Data records below:
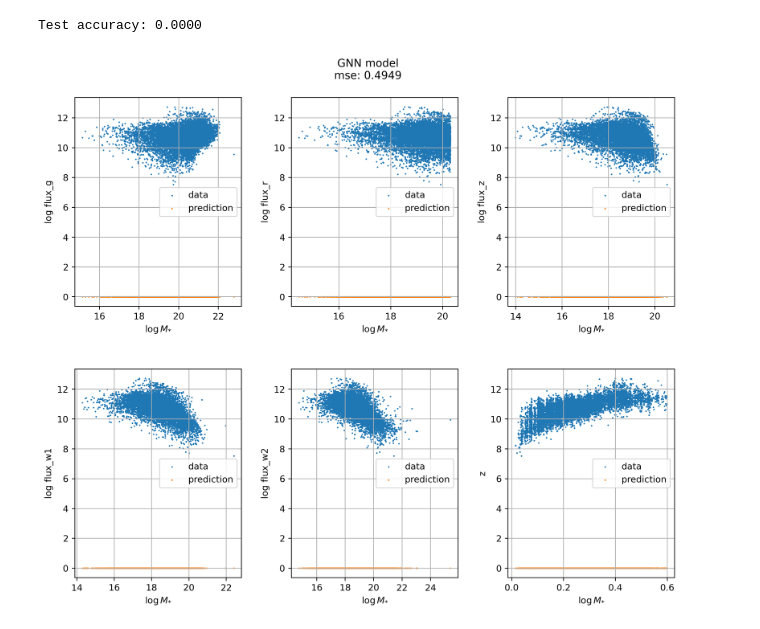
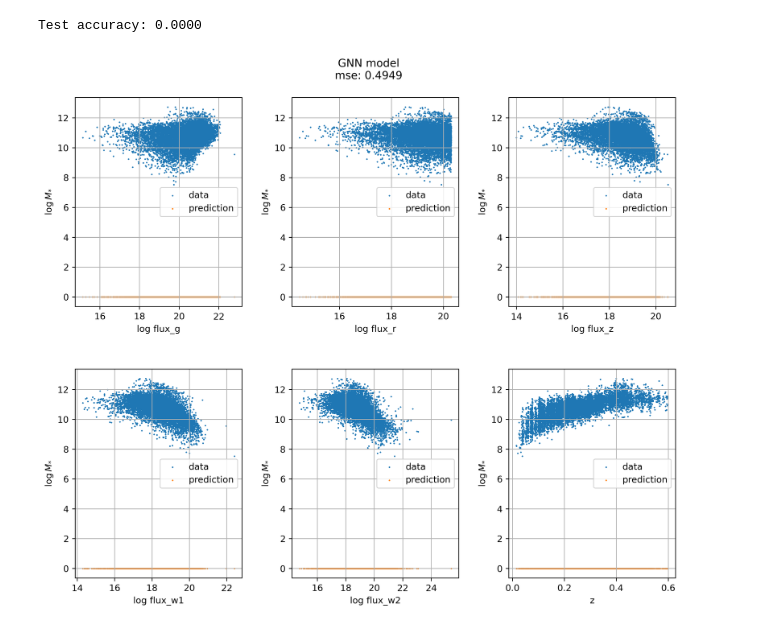
Before and after one commit to ValeriaTorresG/GalaxyMassGNN, a Jupyter notebook: gnn.ipynb, the cells around one changed output. Drawn from its saved outputs; the diff is of its cells as text; code cells hidden in the pictures.

```diff
--- a/gnn.ipynb
+++ b/gnn.ipynb
@@ -306,22 +306,22 @@ Test accuracy: 0.0000
 # %%
 nrows, ncols = 3, 2
 fig, axes = plt.subplots(nrows=2, ncols=3, figsize=(10, 8))
 plt.tight_layout()
 plt.suptitle(f'GNN model\nmse: {losses[-1]:.4f}', y=1.05)
 plt.subplots_adjust(wspace=0.3, hspace=0.3)
 
 nodes, _, mass = graph_r(rosettes[0])
 nodes, mass, pred = np.array(nodes)[:,1:], np.array(mass), prediction.numpy()
 
 for i in range(ncols):
     for j in range(nrows):
         axes[i, j].scatter(nodes[:,i*3+j], mass, s=0.5, label='data')
         axes[i, j].scatter(nodes[:,i*3+j], pred, s=0.5, label='prediction')
         axes[i, j].legend()
-        axes[i, j].set_xlabel(r'$\log M_{*}$')
-        axes[i, j].set_ylabel(f'{props[i*3+j]}')
+        axes[i, j].set_ylabel(r'$\log M_{*}$')
+        axes[i, j].set_xlabel(f'{props[i*3+j]}')
         axes[i, j].grid()
 
 plt.show()
 # %% [output]
-[figure, old version]
+[figure, new version]
```
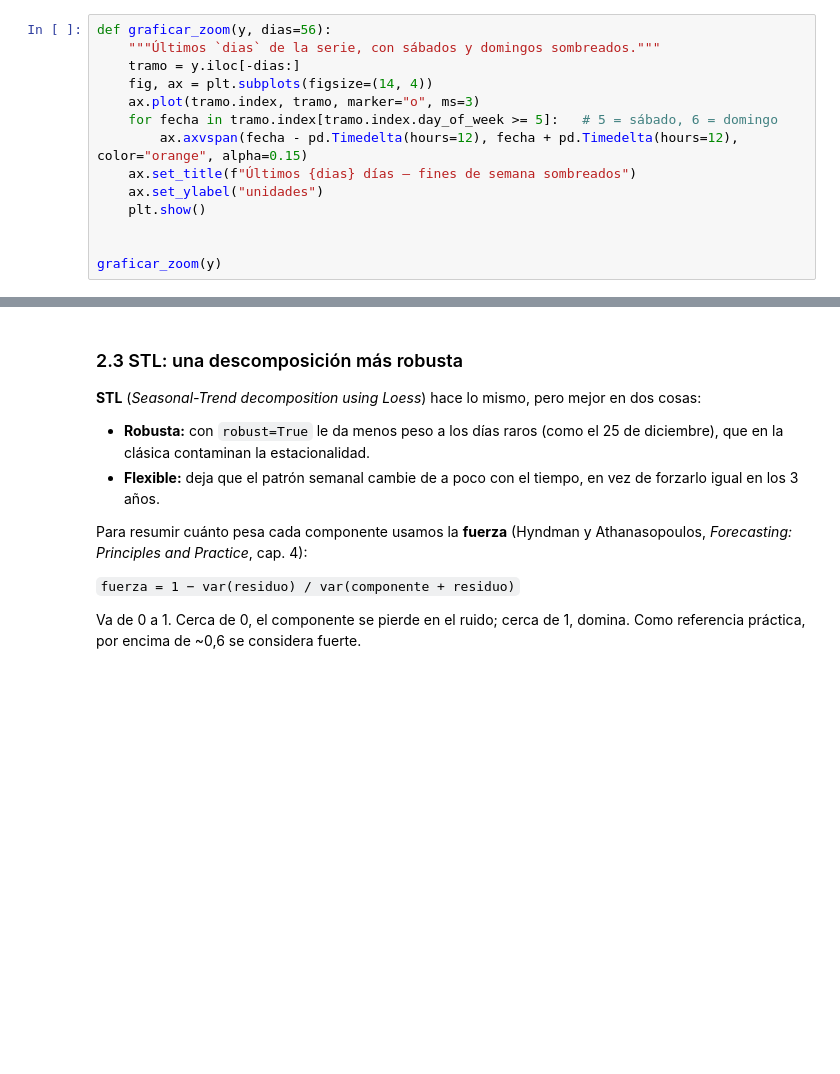
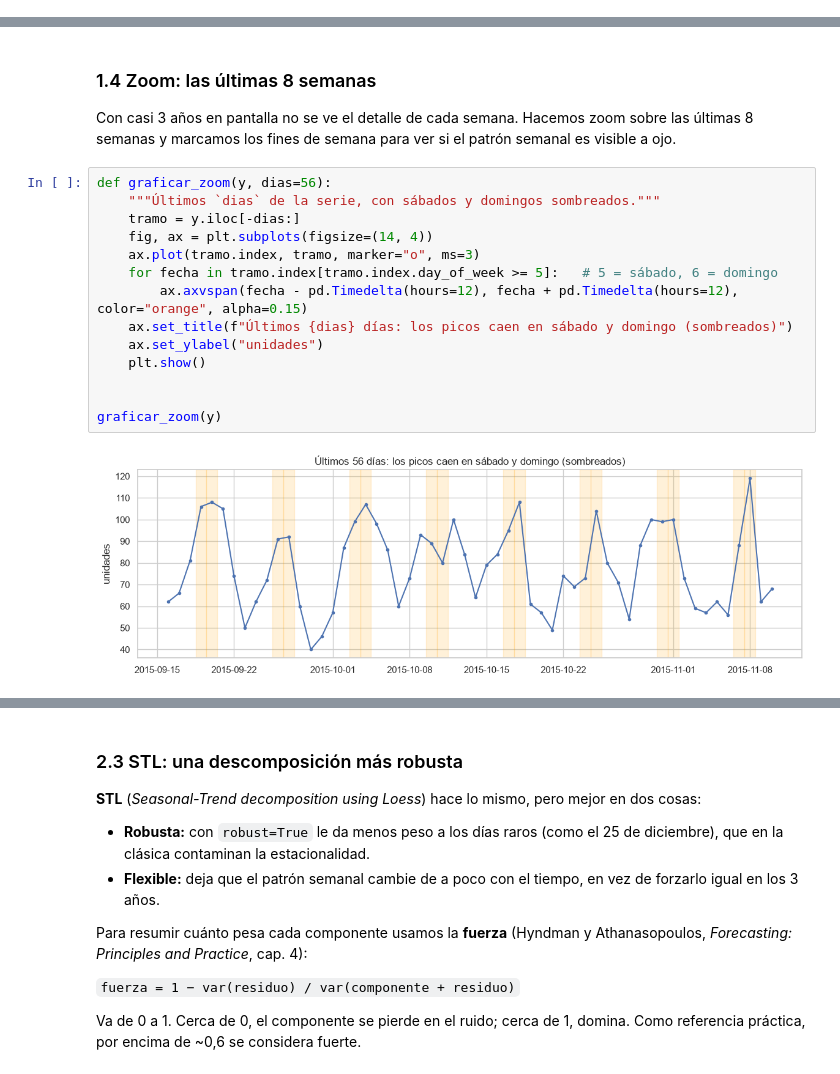
Before and after one commit to agus-chaud/forecasting-retail, a Jupyter notebook: 03_notebooks/04_SARIMA.ipynb, the cells around one changed output, grey strips where cells are left out. Cells and saved outputs as stored; diff of their text form; blank space fills up the shorter version.

```diff
--- a/03_notebooks/04_SARIMA.ipynb
+++ b/03_notebooks/04_SARIMA.ipynb
@@ -144,14 +0,0 @@ Con casi 3 años en pantalla no se ve el detalle de cada semana. Hacemos zoom so
-# %%
-def graficar_zoom(y, dias=56):
-    """Últimos `dias` de la serie, con sábados y domingos sombreados."""
-    tramo = y.iloc[-dias:]
-    fig, ax = plt.subplots(figsize=(14, 4))
-    ax.plot(tramo.index, tramo, marker="o", ms=3)
-    for fecha in tramo.index[tramo.index.day_of_week >= 5]:   # 5 = sábado, 6 = domingo
-        ax.axvspan(fecha - pd.Timedelta(hours=12), fecha + pd.Timedelta(hours=12), color="orange", alpha=0.15)
-    ax.set_title(f"Últimos {dias} días — fines de semana sombreados")
-    ax.set_ylabel("unidades")
-    plt.show()
-
-
-graficar_zoom(y)
@@ -189,0 +250,19 @@ print(y.nlargest(5))
+# %% [markdown]
+### 1.4 Zoom: las últimas 8 semanas
+Con casi 3 años en pantalla no se ve el detalle de cada semana. Hacemos zoom sobre las últimas 8 semanas y marcamos los fines de semana para ver si el patrón semanal es visible a ojo.
+# %%
+def graficar_zoom(y, dias=56):
+    """Últimos `dias` de la serie, con sábados y domingos sombreados."""
+    tramo = y.iloc[-dias:]
+    fig, ax = plt.subplots(figsize=(14, 4))
+    ax.plot(tramo.index, tramo, marker="o", ms=3)
+    for fecha in tramo.index[tramo.index.day_of_week >= 5]:   # 5 = sábado, 6 = domingo
+        ax.axvspan(fecha - pd.Timedelta(hours=12), fecha + pd.Timedelta(hours=12), color="orange", alpha=0.15)
+    ax.set_title(f"Últimos {dias} días: los picos caen en sábado y domingo (sombreados)")
+    ax.set_ylabel("unidades")
+    plt.show()
+
+
+graficar_zoom(y)
+# %% [output]
+[figure, added]
```
Also changed, not shown: parts of 47 cells of this notebook, 2 other files.
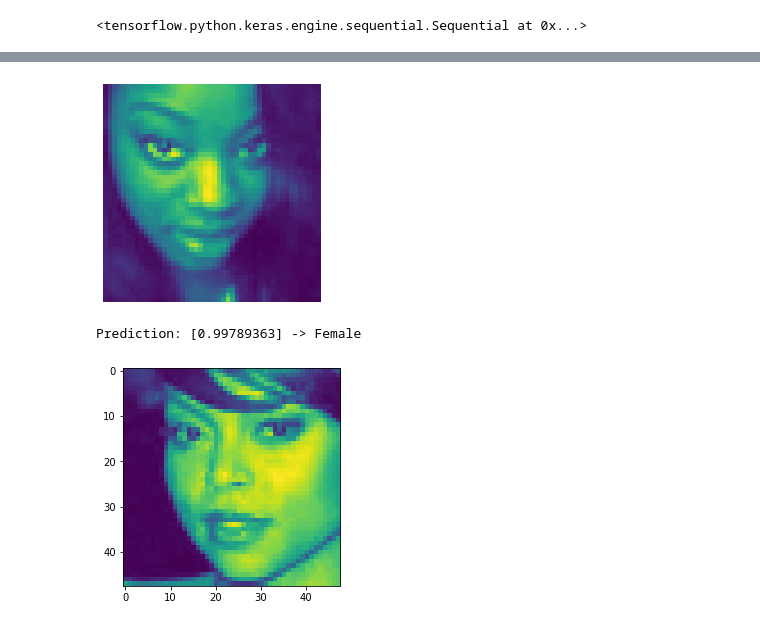
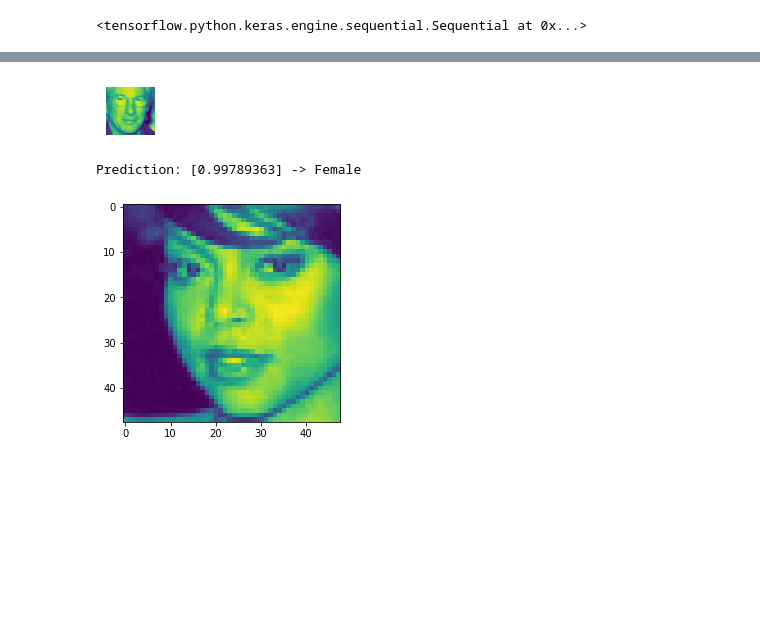
Before and after one commit to Real-VeerSandhu/Ethnicity-Age-Prediction, a Jupyter notebook: main_notebook.ipynb, the cells around one changed output, grey strips where cells are left out. Drawn from its saved outputs; the diff is of its cells as text; code cells hidden in the pictures; blank space fills up the shorter version.

Commit message:
fixed sizing of demo images

```diff
--- a/main_notebook.ipynb
+++ b/main_notebook.ipynb
@@ -209,9 +240,12 @@ def save_img():
 # %%
-fig=plt.imshow(X_test1[0])
+my_dpi=96
+
+plt.figure(figsize=(64/my_dpi,64/my_dpi), dpi=my_dpi)
+plt.imshow(X_test1[10])
 plt.axis('off')
-plt.savefig('testing_one.png', bbox_inches='tight',pad_inches = 0)
+plt.savefig('testing_two.png', bbox_inches='tight',pad_inches = 0, dpi=my_dpi)
 # %% [output]
-[figure, old version]
+[figure, new version]
 # %%
 def local_predict_gender(index):
     '''Predict gender from an image in the local dataset'''
```
Also changed, not shown: parts of 2 cells of this notebook, 12 other files.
End of Data records.
### Problem to work on
A single number is the answer: the number of lines in the entries that contain "Also".

### Exercise output
2